June 30, 2008

Still More Pots

Maybe it's seeing these pots through a lens that is helping me process, but here are a few more from XXVII.

This plate has a tiny hint of pink at the top rim. I usually get a lot more of this pink, but in this firingit was rare. Maybe to much salt? Too hot? Probably the latter.

Here is a little bowl dedicated to the little fly that infests my studio every summer and eats clay.

I didn't forget to paint birds on my pots altogether, here is one tiny example.

One of the tree of life jugs.

More Pots From XXVII

One of the few glazed pots in the firing.

A platter

Devil in the Details
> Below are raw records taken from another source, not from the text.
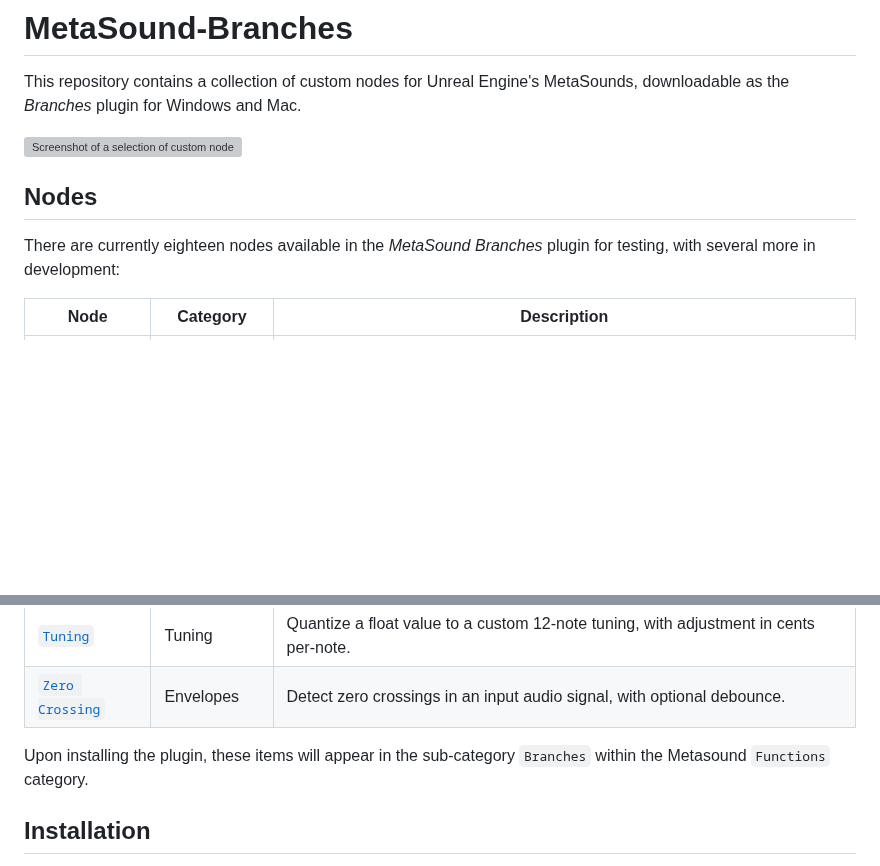
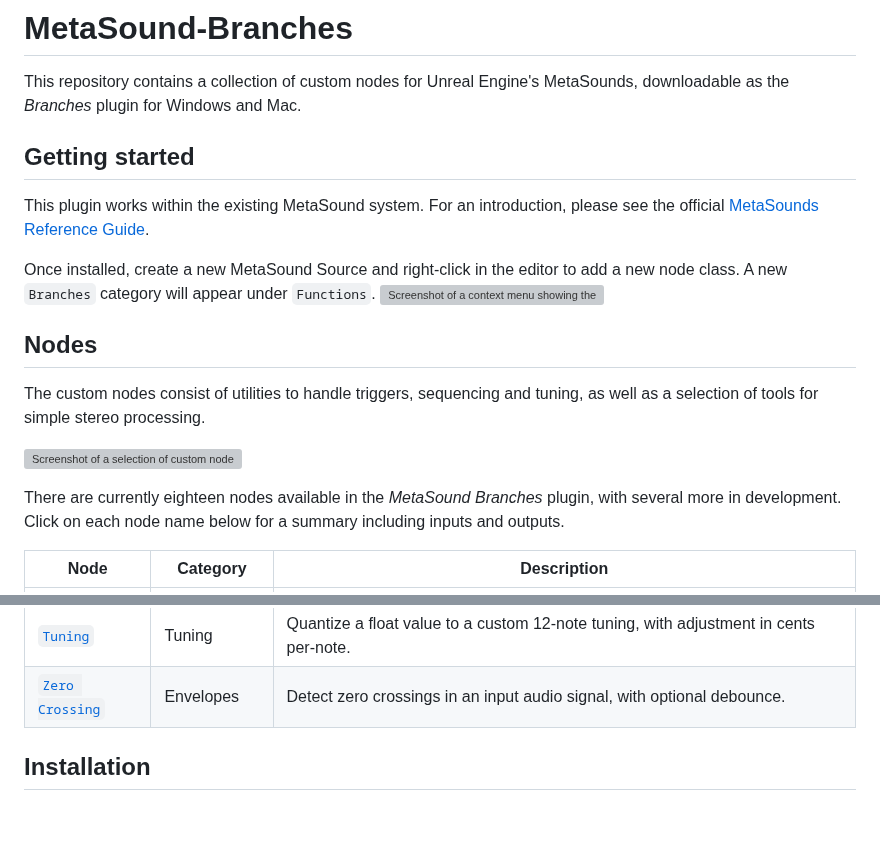
Before and after one commit to soorajprakash/Custom_MetaSoundNodes_SRJ, a Markdown page: README.md, 2 parts joined by grey strips. GitHub-like rendering; blank space fills up the shorter version; grey boxes are pictures that could not be loaded.

```diff
--- a/README.md
+++ b/README.md
@@ -1,10 +1,18 @@
 # MetaSound-Branches
 This repository contains a collection of custom nodes for Unreal Engine's MetaSounds, downloadable as the *Branches* plugin for Windows and Mac.
 
+## Getting started
+This plugin works within the existing MetaSound system. For an introduction, please see the official [MetaSounds Reference Guide](https://dev.epicgames.com/documentation/en-us/unreal-engine/metasounds-reference-guide-in-unreal-engine).
+
+Once installed, create a new MetaSound Source and right-click in the editor to add a new node class.  A new `Branches` category will appear under `Functions`.
+![Screenshot of a context menu showing the Branches category underneath Functions in Unreal Engine Metasounds](./docs/start.png)
+
+## Nodes
+The custom nodes consist of utilities to handle triggers, sequencing and tuning, as well as a selection of tools for simple stereo processing.
+
 ![Screenshot of a selection of custom nodes in Metasound.](./docs/svg/Nodes.svg)
 
-## Nodes
-There are currently eighteen nodes available in the *MetaSound Branches* plugin for testing, with several more in development:
+There are currently eighteen nodes available in the *MetaSound Branches* plugin, with several more in development.  Click on each node name below for a summary including inputs and outputs.
 
 | Node | Category | Description |
 |------|-----------|-------------|
@@ -26,8 +34,6 @@ There are currently eighteen nodes available in the *MetaSound Branches* plugin
 | [`Stereo Width`](https://matthewscharles.github.io/metasound-branches/StereoWidth.html) | Spatialization | Stereo width adjustment (0-200%), using mid-side processing. |
 | [`Tuning`](https://matthewscharles.github.io/metasound-branches/Tuning.html) | Tuning | Quantize a float value to a custom 12-note tuning, with adjustment in cents per-note. |
 | [`Zero Crossing`](https://matthewscharles.github.io/metasound-branches/ZeroCrossing.html) | Envelopes | Detect zero crossings in an input audio signal, with optional debounce. |
-
-Upon installing the plugin, these items will appear in the sub-category `Branches` within the Metasound `Functions` category.
 
 ## Installation
 
```
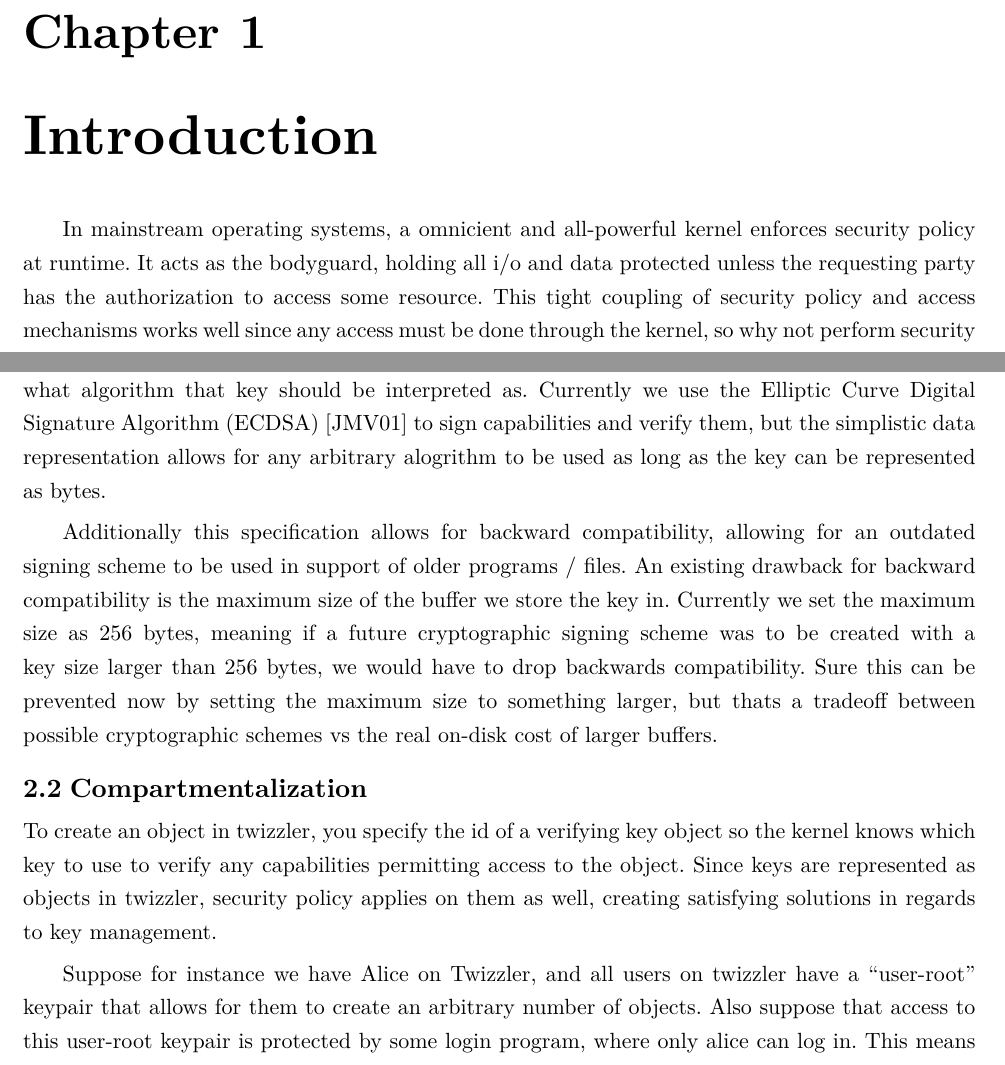
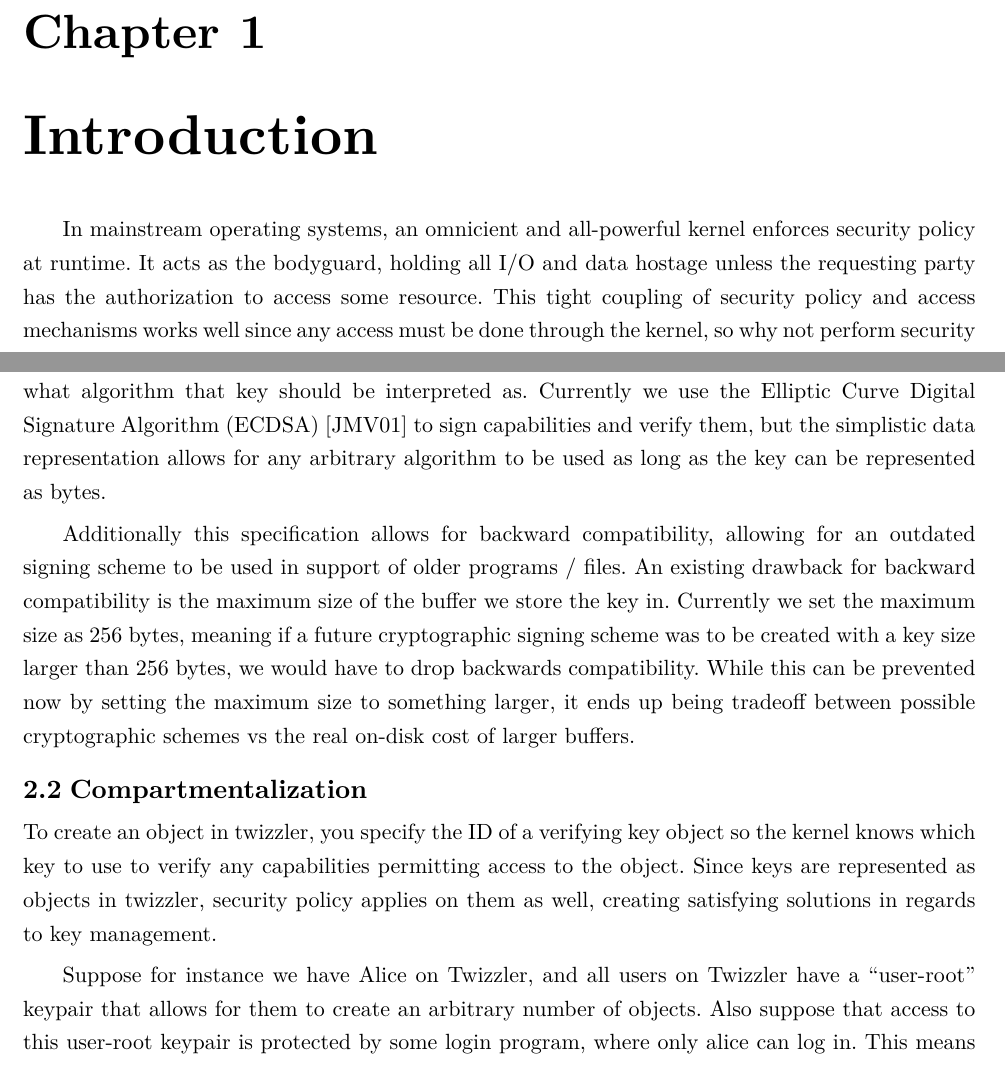
Before and after one commit to Suri312006/undergradthesis, a Typst document (thesis.typ, which reads 1-introduction.typ, 2-keypair.typ): two parts of pages 4 and 5 of 14 before the commit and two parts of pages 4 and 6 of 15 after it, joined at a grey line, cut so that both start at the same text. The pictures show the PDF file thesis.pdf that the author committed with the source.

Commit message:
adding daniels feedback

```diff
--- a/1-introduction.typ
+++ b/1-introduction.typ
@@ -6,19 +6,25 @@
 
 // talk about the standard unix abstractions
 
-In mainstream operating systems, a
+In mainstream operating systems, an
 omnicient and all-powerful kernel enforces security policy at runtime.
 // what am i trying to say here.
-It acts as the bodyguard, holding all i/o and data protected unless the
+It acts as the bodyguard, holding all I/O and data hostage unless the
 requesting party has the authorization to access some resource. This tight
 coupling of security policy and access mechanisms works well since any access
 must be done through the kernel, so why not perform security checks
 alongside accesses? However,
 the enforcement of security policy starts getting complicated when we try
-to separate the access mechanisms from the kernel. This problem arises
-in a certain class of operating systems.
+to separate the access mechanisms from the kernel.
+
+//TODO: explain why this happens?
+This problem arises in a certain class of operating systems.
 
 == Data-Centric Operating Systems
+
+//TODO: daniel feedback
+// I would add a paragraph motivating the data-centric approach
+// like why would i want the kernel out of the way?
 
 Data-centric operating systems are defined by two principles @twizzler:
 
--- a/2-keypair.typ
+++ b/2-keypair.typ
@@ -21,8 +26,10 @@
 The `SigningKey` struct is a fixed length byte array with a length field
 and an enum specifying what algorithm that key should be interpreted as.
 Currently we use the Elliptic Curve Digital Signature Algorithm (ECDSA) @ecdsa
+//TODO: why are we talkin about the simplistic data representation without
+// actually explaining the representation. maybe having a diagram would be useful?
 to sign capabilities and verify them, but the simplistic data representation
-allows for any arbitrary alogrithm to be used as long as the key can be
+allows for any arbitrary algorithm to be used as long as the key can be
 represented as bytes.
 
 Additionally this specification allows for backward compatibility, allowing
@@ -31,20 +38,20 @@
 of the buffer we store the key in. Currently we set the maximum size as 256
 bytes, meaning if a future cryptographic signing scheme was to be created with
 a key size larger than 256 bytes, we would have to drop backwards
-compatibility. Sure this can be prevented now by setting the maximum size to
-something larger, but thats a tradeoff between possible cryptographic schemes
+compatibility. While this can be prevented now by setting the maximum size to
+something larger, it ends up being tradeoff between possible cryptographic schemes
 vs the real on-disk cost of larger buffers.
 
 == Compartmentalization
 // how they can be used to sign multiple objects (compartmentalization)
 
-To create an object in twizzler, you specify the id of a verifying key
+To create an object in twizzler, you specify the ID of a verifying key
 object so the kernel knows which key to use to verify any
 capabilities permitting access to the object. Since keys are represented as objects
 in twizzler, security policy applies on them as well, creating satisfying
 solutions in regards to key management.
 
-Suppose for instance we have Alice on Twizzler, and all users on twizzler have
+Suppose for instance we have Alice on Twizzler, and all users on Twizzler have
 a "user-root" keypair that allows for them to create an arbitrary number of
 objects. Also suppose that access to this user-root keypair is protected by
 some login program, where only alice can log in. This means that Alice
--- a/thesis.typ
+++ b/thesis.typ
@@ -23,12 +23,20 @@
   degree: "Computer Engineering B.S."
 )
 
+// DANIEL feedback
+// overall great start, I'd extend the intro a little bit, its a litte sparse
+// and could use a few more things, same thing with future work and conclusion.
+//
+// run a spell check
+//
+// more feedback throughout, feel free to take or ignore
+
 #mol-abstract[
   Traditional operating systems permit data access through the kernel, applying
   security policy as a part of that pipeline. The Twizzler operating system
   flips that relationship on its head, focusing on an approach where data
-  access is a first-class citizen, getting rid of the kernel as a middleman. With
-  this data-centric approach, it requires us to rethink how security policy
+  access is a first-class citizen, getting rid of the kernel as a middleman.
+  This data-centric approach requires us to rethink how security policy
   interacts with users and the kernel. In this thesis, I present the design and
   implementation of core security primitives in Twizzler. Then I evaluate the
   security model with a basic and advanced scenario, as well as microbenchmarks
```
Also changed, not shown: thesis.pdf, 1-introduction.typ (18 more changed lines), 2-keypair.typ (9 more changed lines).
Here are a few details that I shot Monday evening. I think the bisque slip looked the best its ever looked in the cooler and less salty spots. The crackle was great when it didn't crackle right off the pot. Contrast was good, and wax resisted areas were juicy.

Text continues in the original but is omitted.